> **Task**
Give the count of lines in the entries that include "Submitting", and write nothing besides it.

[Screenshot and code edit data]

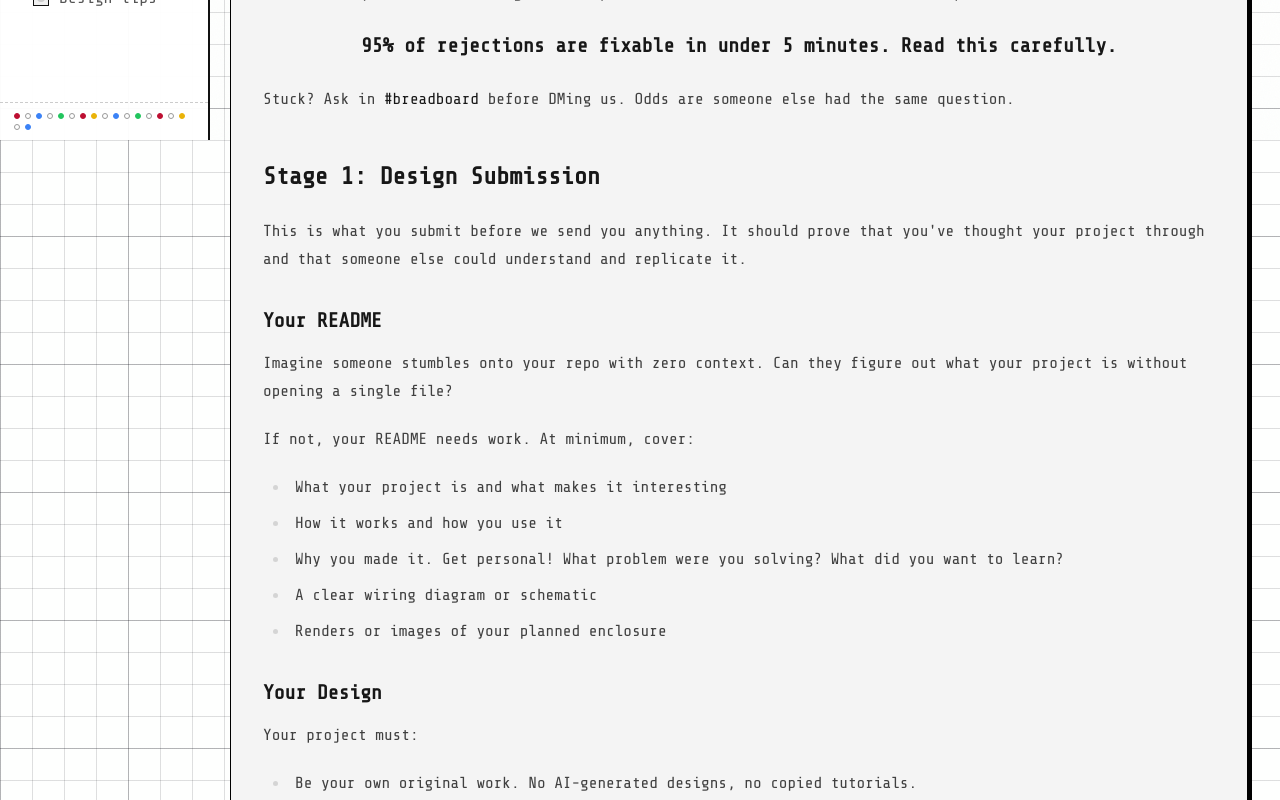
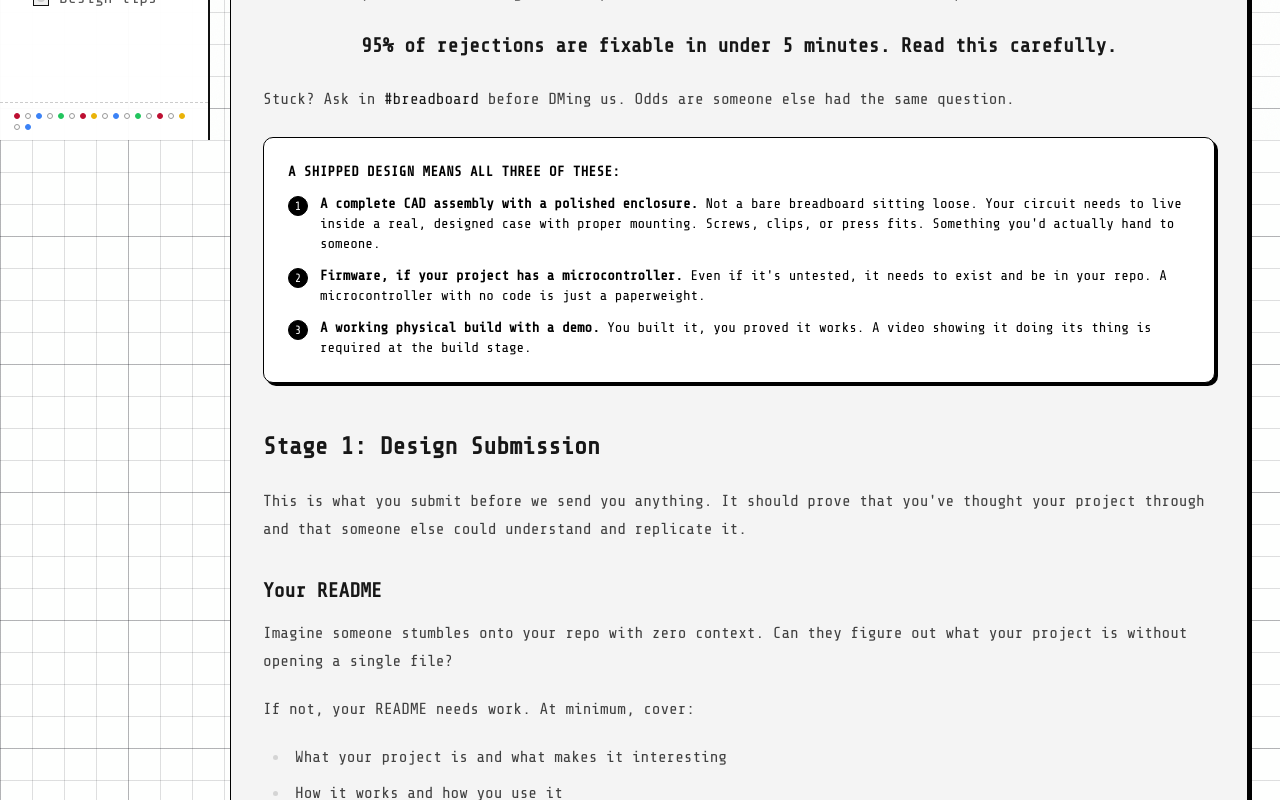
Before and after one commit to TaniWanKenobi/Breadboard, a SvelteKit app: page /requirements in a window 1280 px wide. Shown: the part 660-1460 px from the top of the page. Built offline with nearby package versions, Linux system fonts and the light colour scheme.

Commit message:
feat: add placeholder section to gallery page and enhance requirements with detailed design submission criteria

```diff
--- a/src/routes/gallery/+page.svelte
+++ b/src/routes/gallery/+page.svelte
@@ -10,6 +10,10 @@
 		<section class="mb-6 rounded-[12px] border-[1.1px] border-black bg-[#f4f4f4] p-8 shadow-[4px_4px_0_#000]">
 			<h1 class="text-4xl font-bold text-black md:text-5xl">Gallery</h1>
 			<p class="mt-2 text-base text-black/80">Browse build stages and project inspiration.</p>
+		</section>
+
+		<section class="rounded-[12px] border-[1.1px] border-black bg-[#f4f4f4] p-8 shadow-[4px_4px_0_#000]">
+			<p class="text-base text-black/50 italic">None submitted yet. Page in progress.</p>
 		</section>
 
 		<Steps />
--- a/src/routes/requirements/+page.svelte
+++ b/src/routes/requirements/+page.svelte
@@ -25,6 +25,24 @@
 			</p>
 
 			<p>Stuck? Ask in <a href="https://hackclub.slack.com">#breadboard</a> before DMing us. Odds are someone else had the same question.</p>
+
+			<div class="not-prose my-6 rounded-[10px] border-[1.1px] border-black bg-white p-6 shadow-[3px_3px_0_#000]">
+				<p class="mb-3 text-sm font-bold uppercase tracking-wide text-black">A shipped design means all three of these:</p>
+				<ul class="space-y-3 text-sm text-black">
+					<li class="flex items-start gap-3">
+						<span class="mt-0.5 flex h-5 w-5 shrink-0 items-center justify-center rounded-full border-[1.1px] border-black bg-black text-xs text-white">1</span>
+						<span><strong>A complete CAD assembly with a polished enclosure.</strong> Not a bare breadboard sitting loose. Your circuit needs to live inside a real, designed case with proper mounting. Screws, clips, or press fits. Something you'd actually hand to someone.</span>
+					</li>
+					<li class="flex items-start gap-3">
+						<span class="mt-0.5 flex h-5 w-5 shrink-0 items-center justify-center rounded-full border-[1.1px] border-black bg-black text-xs text-white">2</span>
+						<span><strong>Firmware, if your project has a microcontroller.</strong> Even if it's untested, it needs to exist and be in your repo. A microcontroller with no code is just a paperweight.</span>
+					</li>
+					<li class="flex items-start gap-3">
+						<span class="mt-0.5 flex h-5 w-5 shrink-0 items-center justify-center rounded-full border-[1.1px] border-black bg-black text-xs text-white">3</span>
+						<span><strong>A working physical build with a demo.</strong> You built it, you proved it works. A video showing it doing its thing is required at the build stage.</span>
+					</li>
+				</ul>
+			</div>
 
 			<h2>Stage 1: Design Submission</h2>
 			<p>This is what you submit before we send you anything. It should prove that you've thought your project through and that someone else could understand and replicate it.</p>
@@ -80,7 +98,7 @@
 			</ul>
 
 			<div class="rounded-lg border border-red-300 bg-red-50 p-4 text-red-800">
-				<strong>⚠️ Warning:</strong> Submitting stolen or AI-generated work can result in a permanent ban from this program and other Hack Club programs. Don't do it.
+				<strong>Warning:</strong> Submitting stolen or AI-generated work can result in a permanent ban from this program and other Hack Club programs. Don't do it.
 			</div>
 		</div>
 	</section>
```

> **Expected answer**
2